Tabassum, S., Al-Asbahy, W. M., Afzal, M., Arjmand, F., and Khan, R. H. (2012). Interaction and photo-induced cleavage studies of a copper based chemotherapeutic drug with human serum albumin: spectroscopic and molecular docking study. Mol. Biosyst. 8, 2424–2433. doi: 10.1039/c2mb25119a
Tang, N., Zhou, C., Xu, L., Jiang, Y., Qu, H., and Duan, X. (2019). A fully integrated wireless flexible ammonia sensor fabricated by soft nano-lithography. ACS Sensors. 4, 726–732. doi: 10.1021/acssensors.8b01690
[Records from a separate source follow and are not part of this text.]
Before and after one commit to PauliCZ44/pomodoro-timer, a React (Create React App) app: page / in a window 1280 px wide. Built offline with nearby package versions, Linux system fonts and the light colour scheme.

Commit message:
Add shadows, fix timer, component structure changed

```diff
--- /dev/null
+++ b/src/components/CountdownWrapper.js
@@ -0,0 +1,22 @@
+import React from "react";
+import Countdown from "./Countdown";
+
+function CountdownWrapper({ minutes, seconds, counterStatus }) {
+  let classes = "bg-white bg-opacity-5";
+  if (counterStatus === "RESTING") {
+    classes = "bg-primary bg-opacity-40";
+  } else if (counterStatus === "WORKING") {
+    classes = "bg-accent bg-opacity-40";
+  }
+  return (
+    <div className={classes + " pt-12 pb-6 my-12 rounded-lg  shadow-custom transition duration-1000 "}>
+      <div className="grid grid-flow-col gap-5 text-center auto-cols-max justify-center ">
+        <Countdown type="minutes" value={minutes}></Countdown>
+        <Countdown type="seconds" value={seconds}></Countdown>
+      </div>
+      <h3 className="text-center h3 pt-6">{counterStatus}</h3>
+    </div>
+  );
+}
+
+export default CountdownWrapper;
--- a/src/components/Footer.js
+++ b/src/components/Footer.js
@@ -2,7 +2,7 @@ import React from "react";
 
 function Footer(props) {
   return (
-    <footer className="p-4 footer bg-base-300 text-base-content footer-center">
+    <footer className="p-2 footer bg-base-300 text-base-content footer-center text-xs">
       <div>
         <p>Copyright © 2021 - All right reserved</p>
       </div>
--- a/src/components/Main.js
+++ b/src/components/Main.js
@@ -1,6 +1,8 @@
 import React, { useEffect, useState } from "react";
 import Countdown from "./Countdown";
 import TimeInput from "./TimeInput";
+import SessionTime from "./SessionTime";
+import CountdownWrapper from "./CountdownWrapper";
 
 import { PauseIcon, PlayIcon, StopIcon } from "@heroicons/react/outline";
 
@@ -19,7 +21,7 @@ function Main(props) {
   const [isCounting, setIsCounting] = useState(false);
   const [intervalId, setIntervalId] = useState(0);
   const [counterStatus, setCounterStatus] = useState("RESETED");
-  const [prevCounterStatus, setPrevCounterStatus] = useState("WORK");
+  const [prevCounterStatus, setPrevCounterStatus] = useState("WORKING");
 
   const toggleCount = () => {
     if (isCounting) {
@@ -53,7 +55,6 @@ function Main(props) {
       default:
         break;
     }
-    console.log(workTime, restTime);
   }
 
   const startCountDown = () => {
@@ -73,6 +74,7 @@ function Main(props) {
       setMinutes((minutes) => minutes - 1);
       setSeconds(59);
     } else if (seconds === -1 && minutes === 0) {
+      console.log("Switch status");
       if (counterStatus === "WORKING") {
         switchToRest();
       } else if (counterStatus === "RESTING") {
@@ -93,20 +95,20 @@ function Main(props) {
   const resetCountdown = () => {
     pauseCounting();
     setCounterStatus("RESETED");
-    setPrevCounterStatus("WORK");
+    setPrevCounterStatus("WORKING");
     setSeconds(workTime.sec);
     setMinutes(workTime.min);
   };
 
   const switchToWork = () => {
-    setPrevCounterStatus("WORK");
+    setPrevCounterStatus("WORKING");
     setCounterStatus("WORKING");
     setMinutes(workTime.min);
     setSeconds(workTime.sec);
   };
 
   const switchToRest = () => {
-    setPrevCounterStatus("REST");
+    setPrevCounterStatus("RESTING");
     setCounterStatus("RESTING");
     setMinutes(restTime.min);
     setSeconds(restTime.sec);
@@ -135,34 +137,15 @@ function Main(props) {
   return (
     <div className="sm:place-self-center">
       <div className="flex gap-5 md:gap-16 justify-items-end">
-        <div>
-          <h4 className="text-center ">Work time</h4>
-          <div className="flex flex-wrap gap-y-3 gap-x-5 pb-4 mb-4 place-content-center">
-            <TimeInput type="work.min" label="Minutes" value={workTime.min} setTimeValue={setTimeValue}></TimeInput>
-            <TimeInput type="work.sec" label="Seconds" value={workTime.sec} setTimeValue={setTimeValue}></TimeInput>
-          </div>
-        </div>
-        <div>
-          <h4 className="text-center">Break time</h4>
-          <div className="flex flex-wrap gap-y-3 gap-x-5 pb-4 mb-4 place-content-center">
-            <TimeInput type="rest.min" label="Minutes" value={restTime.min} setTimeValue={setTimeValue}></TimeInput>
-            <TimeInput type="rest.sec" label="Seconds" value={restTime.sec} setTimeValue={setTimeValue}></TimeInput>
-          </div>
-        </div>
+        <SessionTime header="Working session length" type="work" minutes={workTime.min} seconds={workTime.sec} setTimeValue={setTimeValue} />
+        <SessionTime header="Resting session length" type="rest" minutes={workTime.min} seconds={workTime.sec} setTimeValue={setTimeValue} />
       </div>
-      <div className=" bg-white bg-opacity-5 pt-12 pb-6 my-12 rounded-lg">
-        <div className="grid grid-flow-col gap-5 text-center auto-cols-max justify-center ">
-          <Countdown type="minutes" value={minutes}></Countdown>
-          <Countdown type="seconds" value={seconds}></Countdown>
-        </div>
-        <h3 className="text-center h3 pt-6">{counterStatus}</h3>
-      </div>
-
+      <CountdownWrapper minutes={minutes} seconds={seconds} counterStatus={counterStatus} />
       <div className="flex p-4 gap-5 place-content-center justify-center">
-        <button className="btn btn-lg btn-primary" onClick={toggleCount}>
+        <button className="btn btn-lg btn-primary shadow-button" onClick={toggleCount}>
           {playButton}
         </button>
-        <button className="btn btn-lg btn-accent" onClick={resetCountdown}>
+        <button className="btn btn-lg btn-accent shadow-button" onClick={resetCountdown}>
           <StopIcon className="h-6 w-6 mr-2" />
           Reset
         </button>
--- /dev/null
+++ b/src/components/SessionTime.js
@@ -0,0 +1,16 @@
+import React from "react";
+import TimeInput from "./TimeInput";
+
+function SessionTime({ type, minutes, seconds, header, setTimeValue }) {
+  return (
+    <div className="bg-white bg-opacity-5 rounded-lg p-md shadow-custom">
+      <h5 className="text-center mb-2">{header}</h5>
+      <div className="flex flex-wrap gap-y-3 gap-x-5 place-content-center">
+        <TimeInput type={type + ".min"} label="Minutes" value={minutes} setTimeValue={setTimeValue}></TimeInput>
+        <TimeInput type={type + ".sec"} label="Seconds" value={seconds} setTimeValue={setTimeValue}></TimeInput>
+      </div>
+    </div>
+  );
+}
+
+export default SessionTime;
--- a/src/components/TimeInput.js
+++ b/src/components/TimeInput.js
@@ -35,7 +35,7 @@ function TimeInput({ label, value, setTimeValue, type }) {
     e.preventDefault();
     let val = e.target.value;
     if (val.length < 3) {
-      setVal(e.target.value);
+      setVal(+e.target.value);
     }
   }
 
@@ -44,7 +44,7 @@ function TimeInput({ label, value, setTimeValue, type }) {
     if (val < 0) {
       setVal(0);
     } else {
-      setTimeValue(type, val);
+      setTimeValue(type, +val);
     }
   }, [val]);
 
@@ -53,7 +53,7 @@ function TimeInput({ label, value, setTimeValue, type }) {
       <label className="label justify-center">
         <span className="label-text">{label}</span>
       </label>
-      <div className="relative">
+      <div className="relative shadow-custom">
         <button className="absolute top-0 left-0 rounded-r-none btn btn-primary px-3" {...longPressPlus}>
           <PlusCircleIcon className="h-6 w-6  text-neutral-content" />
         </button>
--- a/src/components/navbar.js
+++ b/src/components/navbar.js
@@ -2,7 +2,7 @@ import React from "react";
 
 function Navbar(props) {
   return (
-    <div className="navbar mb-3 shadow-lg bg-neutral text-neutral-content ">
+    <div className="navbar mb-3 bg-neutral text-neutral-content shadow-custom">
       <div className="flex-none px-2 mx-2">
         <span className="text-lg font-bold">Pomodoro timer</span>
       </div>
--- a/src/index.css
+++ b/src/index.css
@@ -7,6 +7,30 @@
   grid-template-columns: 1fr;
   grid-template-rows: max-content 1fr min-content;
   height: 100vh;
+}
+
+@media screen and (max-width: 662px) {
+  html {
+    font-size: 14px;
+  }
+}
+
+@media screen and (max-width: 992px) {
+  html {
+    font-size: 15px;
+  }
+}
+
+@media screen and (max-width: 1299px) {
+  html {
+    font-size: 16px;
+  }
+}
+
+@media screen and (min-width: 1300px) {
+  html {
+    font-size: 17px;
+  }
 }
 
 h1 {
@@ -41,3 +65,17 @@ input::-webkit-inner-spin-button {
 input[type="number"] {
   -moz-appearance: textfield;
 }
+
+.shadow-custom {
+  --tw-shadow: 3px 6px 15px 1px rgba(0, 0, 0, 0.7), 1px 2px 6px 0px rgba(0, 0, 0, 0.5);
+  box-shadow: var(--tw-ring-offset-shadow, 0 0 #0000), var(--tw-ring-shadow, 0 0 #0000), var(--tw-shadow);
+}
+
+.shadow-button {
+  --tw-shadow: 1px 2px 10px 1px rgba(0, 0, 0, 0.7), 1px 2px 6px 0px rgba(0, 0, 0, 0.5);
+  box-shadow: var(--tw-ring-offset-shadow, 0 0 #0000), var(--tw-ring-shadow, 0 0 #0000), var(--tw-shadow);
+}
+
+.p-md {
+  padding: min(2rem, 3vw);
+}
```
Torimoto, T., Adachi, T., Okazaki, K., Sakuraoka, M., Shibayama, T., Ohtani, B., et al. (2007). Facile synthesis of ZnS– AgInS2 solid solution nanoparticles for a color-adjustable luminophore. J. Am. Chem. Soc. 129, 12388–12389. doi: 10.1021/ja0750470
Venyaminov, S. Y., and Woody, R. W. (1999). Estimation of the number of [alpha]-helical and [beta]-strand, segments in proteins using circular dichroism spectroscopy. Protein Sci. A Publi. Protein Soc. 8, 370–380. doi: 10.1110/ps.8.2.370
Zhang, G., Que, Q., Pan, J., and Guo, J. (2008). Study of the interaction between icariin and human serum albumin by fluorescence spectroscopy. J. Mol. Struct. 881, 132–138. doi: 10.1016/j.molstruc.2007.09.002
Zhou, C., Zhang, X., Tang, N., Fang, Y., Zhang, H., and Duan, X. (2019). Rapid response flexible humidity sensor for respiration monitoring using nano-confined strategy. Nanotechnology 31:125302. doi: 10.1088/1361-6528/ab5cda
Keywords: quantum dots, AgInZnS-graphene oxide, non-toxic, interaction mechanism, human serum albumin, spectroscopy
Citation: Song C, Luo H, Lin X, Peng Z, Weng L, Tang X, Xu S, Song M, Jin L and Zheng X (2020) Study on AgInZnS-Graphene Oxide Non-toxic Quantum Dots for Biomedical Sensing. Front. Chem. 8:331. doi: 10.3389/fchem.2020.00331
Received: 11 January 2020; Accepted: 31 March 2020;
Published: 05 May 2020.
Edited by:Weiwei Wu, Xidian University, China
Reviewed by:Ming Lei, Beijing University of Posts and Telecommunications (BUPT), China
Cheng Zhou, Tianjin University, China
Copyright © 2020 Song, Luo, Lin, Peng, Weng, Tang, Xu, Song, Jin and Zheng. This is an open-access article distributed under the terms of the Creative Commons Attribution License (CC BY). The use, distribution or reproduction in other forums is permitted, provided the original author(s) and the copyright owner(s) are credited and that the original publication in this journal is cited, in accordance with accepted academic practice. No use, distribution or reproduction is permitted which does not comply with these terms.